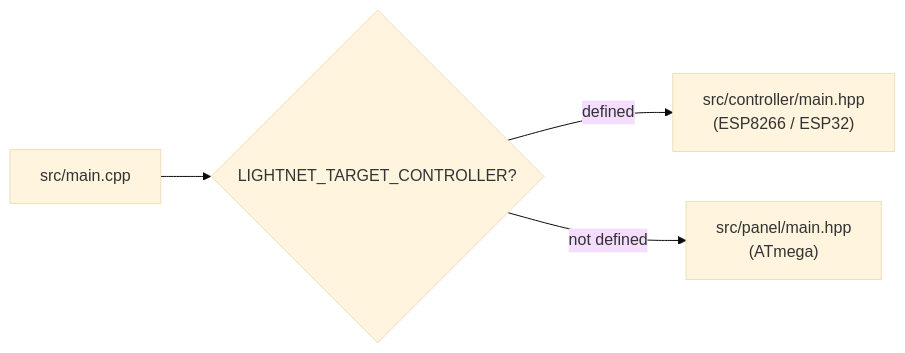
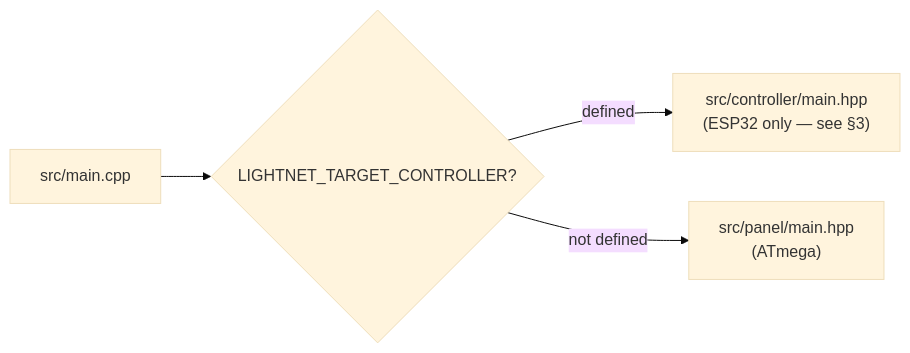
The second of 5 diagrams in docs/architecture.md (przemczan/lightnet-firmware), drawn with Mermaid (base theme) before and after one commit. The commit also changed other lines of this file and 111 other files, not shown here.

````diff
--- a/docs/architecture.md
+++ b/docs/architecture.md
@@ -46,6 +55,6 @@
 ```mermaid
 graph LR
   M["src/main.cpp"] --> CC{"LIGHTNET_TARGET_CONTROLLER?"}
-  CC -- defined --> ESP["src/controller/main.hpp\n(ESP8266 / ESP32)"]
+  CC -- defined --> ESP["src/controller/main.hpp\n(ESP32 only — see §3)"]
   CC -- not defined --> ATM["src/panel/main.hpp\n(ATmega)"]
 ```
````
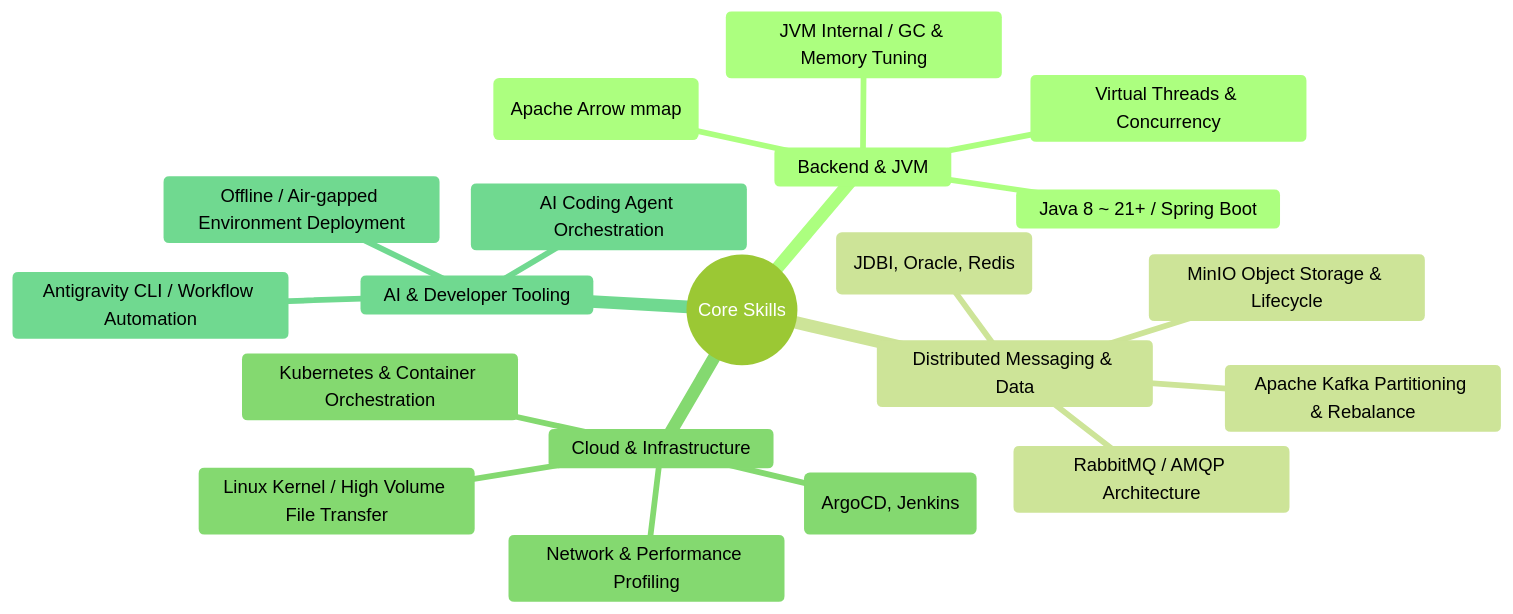
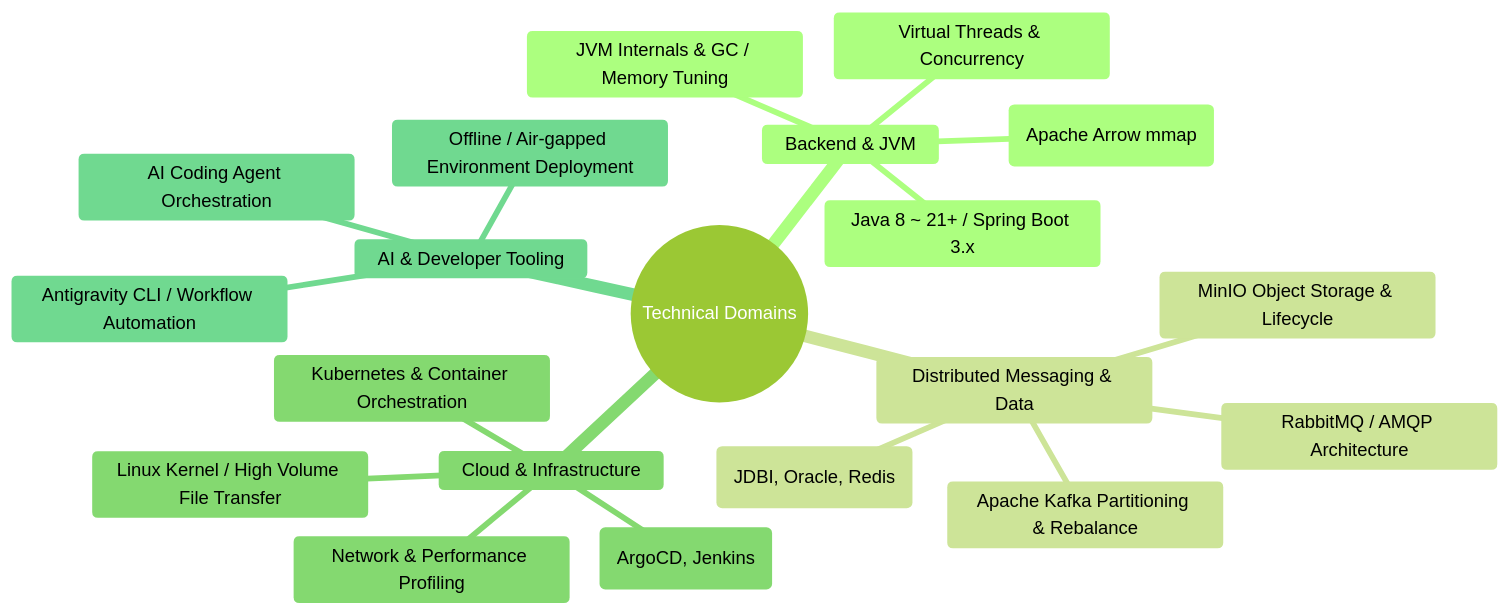
One commit to DevDooly/TIL changed the diagram in docs/index.md. Above: the diagram before and after it, drawn with Mermaid (forest theme). The commit also changed other lines of this file and 5 other files, not shown here.

````diff
--- a/docs/index.md
+++ b/docs/index.md
@@ -37,23 +15,23 @@
 ```mermaid
 mindmap
-  root((Core Skills))
+  root((Technical Domains))
     Backend & JVM
-      Java 8 ~ 21+ / Spring Boot
+      Java 8 ~ 21+ / Spring Boot 3.x
       Virtual Threads & Concurrency
-      JVM Internal / GC & Memory Tuning
+      JVM Internals & GC / Memory Tuning
       Zero-copy IPC (Apache Arrow mmap)
     Distributed Messaging & Data
       Apache Kafka Partitioning & Rebalance
       RabbitMQ / AMQP Architecture
       MinIO Object Storage & Lifecycle
       Database & Lock Optimization (JDBI, Oracle, Redis)
     Cloud & Infrastructure
       Kubernetes & Container Orchestration
       CI/CD Automation (ArgoCD, Jenkins)
       Linux Kernel / High Volume File Transfer
       Network & Performance Profiling
     AI & Developer Tooling
       AI Coding Agent Orchestration
       Antigravity CLI / Workflow Automation
       Offline / Air-gapped Environment Deployment
 ```
````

- _Problem statement_:
Leaving out the pictures, restate the listing above exactly.

- _Solution below_:
The second of 5 diagrams in docs/architecture.md (przemczan/lightnet-firmware), drawn with Mermaid (base theme) before and after one commit. The commit also changed other lines of this file and 111 other files, not shown here.

````diff
--- a/docs/architecture.md
+++ b/docs/architecture.md
@@ -46,6 +55,6 @@
 ```mermaid
 graph LR
   M["src/main.cpp"] --> CC{"LIGHTNET_TARGET_CONTROLLER?"}
-  CC -- defined --> ESP["src/controller/main.hpp\n(ESP8266 / ESP32)"]
+  CC -- defined --> ESP["src/controller/main.hpp\n(ESP32 only — see §3)"]
   CC -- not defined --> ATM["src/panel/main.hpp\n(ATmega)"]
 ```
````
One commit to DevDooly/TIL changed the diagram in docs/index.md. Above: the diagram before and after it, drawn with Mermaid (forest theme). The commit also changed other lines of this file and 5 other files, not shown here.

````diff
--- a/docs/index.md
+++ b/docs/index.md
@@ -37,23 +15,23 @@
 ```mermaid
 mindmap
-  root((Core Skills))
+  root((Technical Domains))
     Backend & JVM
-      Java 8 ~ 21+ / Spring Boot
+      Java 8 ~ 21+ / Spring Boot 3.x
       Virtual Threads & Concurrency
-      JVM Internal / GC & Memory Tuning
+      JVM Internals & GC / Memory Tuning
       Zero-copy IPC (Apache Arrow mmap)
     Distributed Messaging & Data
       Apache Kafka Partitioning & Rebalance
       RabbitMQ / AMQP Architecture
       MinIO Object Storage & Lifecycle
       Database & Lock Optimization (JDBI, Oracle, Redis)
     Cloud & Infrastructure
       Kubernetes & Container Orchestration
       CI/CD Automation (ArgoCD, Jenkins)
       Linux Kernel / High Volume File Transfer
       Network & Performance Profiling
     AI & Developer Tooling
       AI Coding Agent Orchestration
       Antigravity CLI / Workflow Automation
       Offline / Air-gapped Environment Deployment
 ```
````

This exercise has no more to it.